▶ _PROBLEM STATEMENT_
Omitting the pictures, restate all of the entries below exactly.

▶ _EXTRACTED ENTRIES_
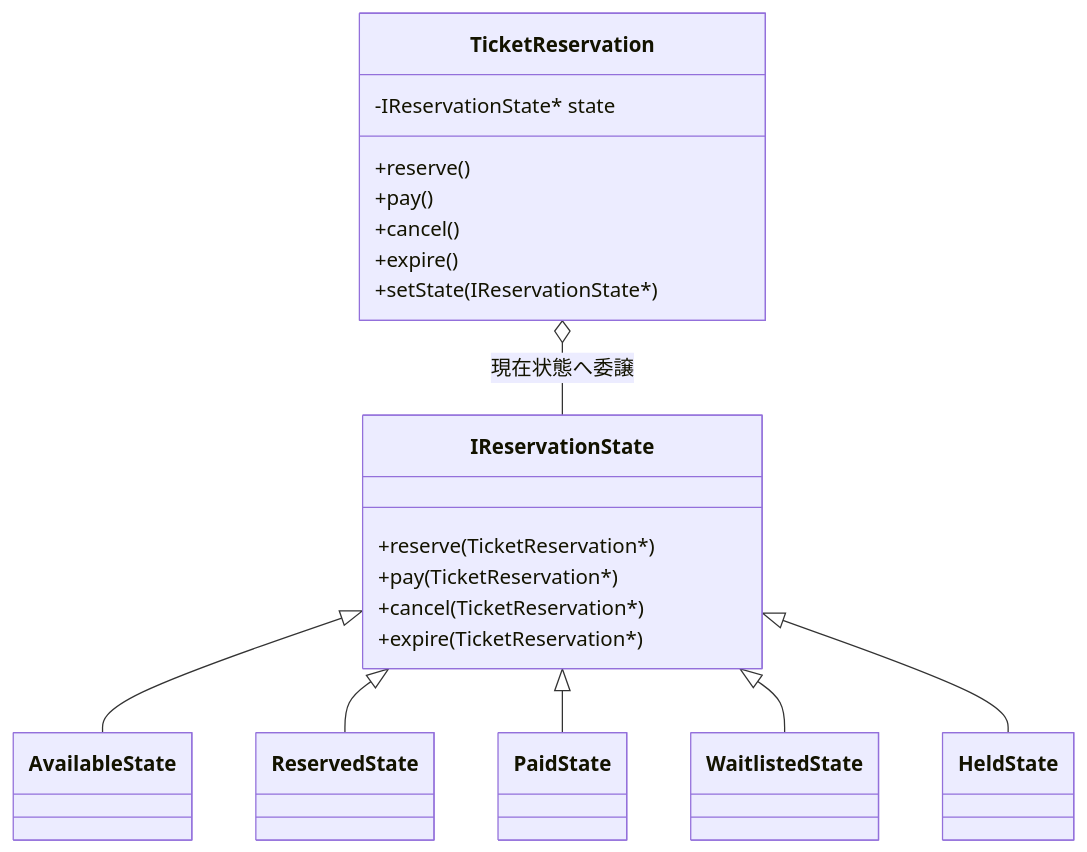
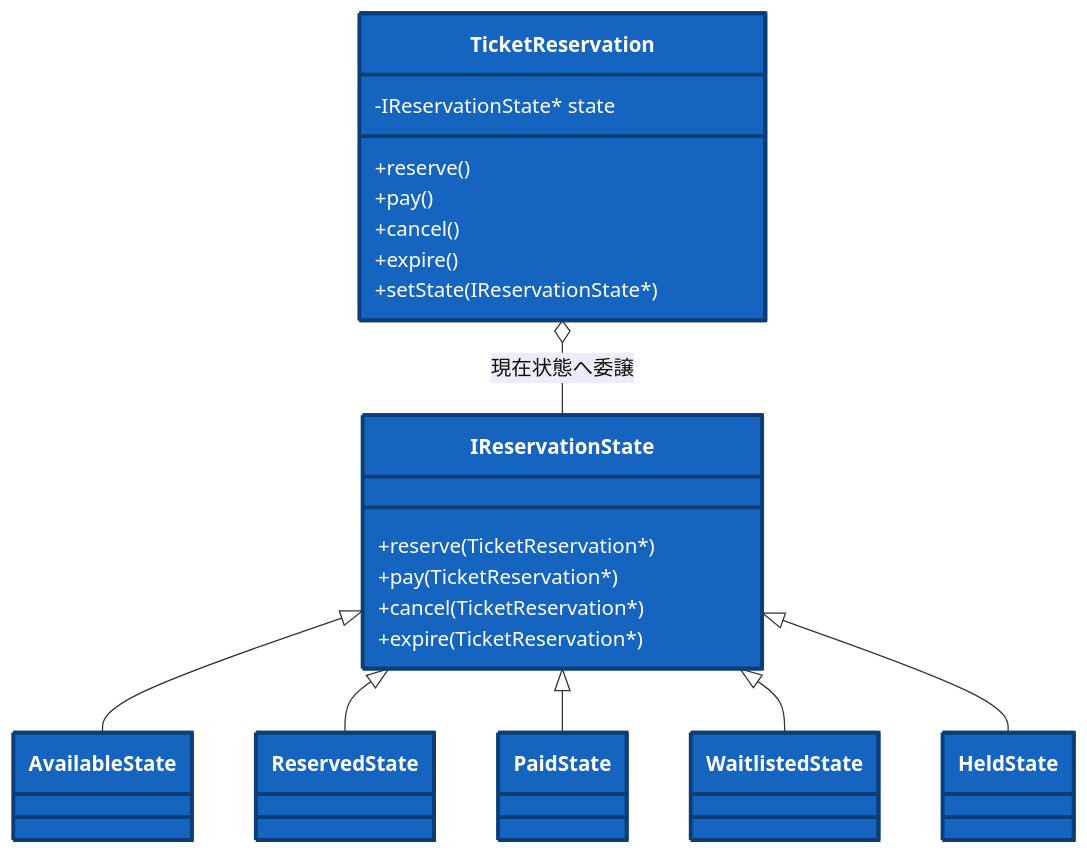
One commit to kumachan1101-pixel/DesignPattern changed the tenth of 18 diagrams in kindle/design-patterns/books/volume01-core-patterns/output/04-chapter02.md. Above: the diagram before and after it, drawn with Mermaid. The commit also changed other lines of this file and 19 other files, not shown here.

First line of the commit message:
図の変更箇所を色で示し、変更前後の対比の説明構造をそろえる

````diff
--- a/kindle/design-patterns/books/volume01-core-patterns/output/04-chapter02.md
+++ b/kindle/design-patterns/books/volume01-core-patterns/output/04-chapter02.md
@@ -1925,29 +1931,31 @@
 ```mermaid
 classDiagram
     direction TB
-    class TicketReservation {
+    class TicketReservation:::changed {
         -IReservationState* state
         +reserve()
         +pay()
         +cancel()
         +expire()
         +setState(IReservationState*)
     }
-    class IReservationState {
+    class IReservationState:::changed {
         +reserve(TicketReservation*)
         +pay(TicketReservation*)
         +cancel(TicketReservation*)
         +expire(TicketReservation*)
     }
-    class AvailableState
-    class ReservedState
-    class PaidState
-    class WaitlistedState
-    class HeldState
+    class AvailableState:::changed
+    class ReservedState:::changed
+    class PaidState:::changed
+    class WaitlistedState:::changed
+    class HeldState:::changed
     TicketReservation o-- IReservationState : 現在状態へ委譲
     IReservationState <|-- AvailableState
     IReservationState <|-- ReservedState
     IReservationState <|-- PaidState
     IReservationState <|-- WaitlistedState
     IReservationState <|-- HeldState
+
+    classDef changed fill:#1565c0,stroke:#0b3d76,stroke-width:3px,color:#ffffff;
 ```
````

▶ _ANSWER TO THIS PROBLEM_
One commit to kumachan1101-pixel/DesignPattern changed the tenth of 18 diagrams in kindle/design-patterns/books/volume01-core-patterns/output/04-chapter02.md. Above: the diagram before and after it, drawn with Mermaid. The commit also changed other lines of this file and 19 other files, not shown here.

First line of the commit message:
図の変更箇所を色で示し、変更前後の対比の説明構造をそろえる

````diff
--- a/kindle/design-patterns/books/volume01-core-patterns/output/04-chapter02.md
+++ b/kindle/design-patterns/books/volume01-core-patterns/output/04-chapter02.md
@@ -1925,29 +1931,31 @@
 ```mermaid
 classDiagram
     direction TB
-    class TicketReservation {
+    class TicketReservation:::changed {
         -IReservationState* state
         +reserve()
         +pay()
         +cancel()
         +expire()
         +setState(IReservationState*)
     }
-    class IReservationState {
+    class IReservationState:::changed {
         +reserve(TicketReservation*)
         +pay(TicketReservation*)
         +cancel(TicketReservation*)
         +expire(TicketReservation*)
     }
-    class AvailableState
-    class ReservedState
-    class PaidState
-    class WaitlistedState
-    class HeldState
+    class AvailableState:::changed
+    class ReservedState:::changed
+    class PaidState:::changed
+    class WaitlistedState:::changed
+    class HeldState:::changed
     TicketReservation o-- IReservationState : 現在状態へ委譲
     IReservationState <|-- AvailableState
     IReservationState <|-- ReservedState
     IReservationState <|-- PaidState
     IReservationState <|-- WaitlistedState
     IReservationState <|-- HeldState
+
+    classDef changed fill:#1565c0,stroke:#0b3d76,stroke-width:3px,color:#ffffff;
 ```
````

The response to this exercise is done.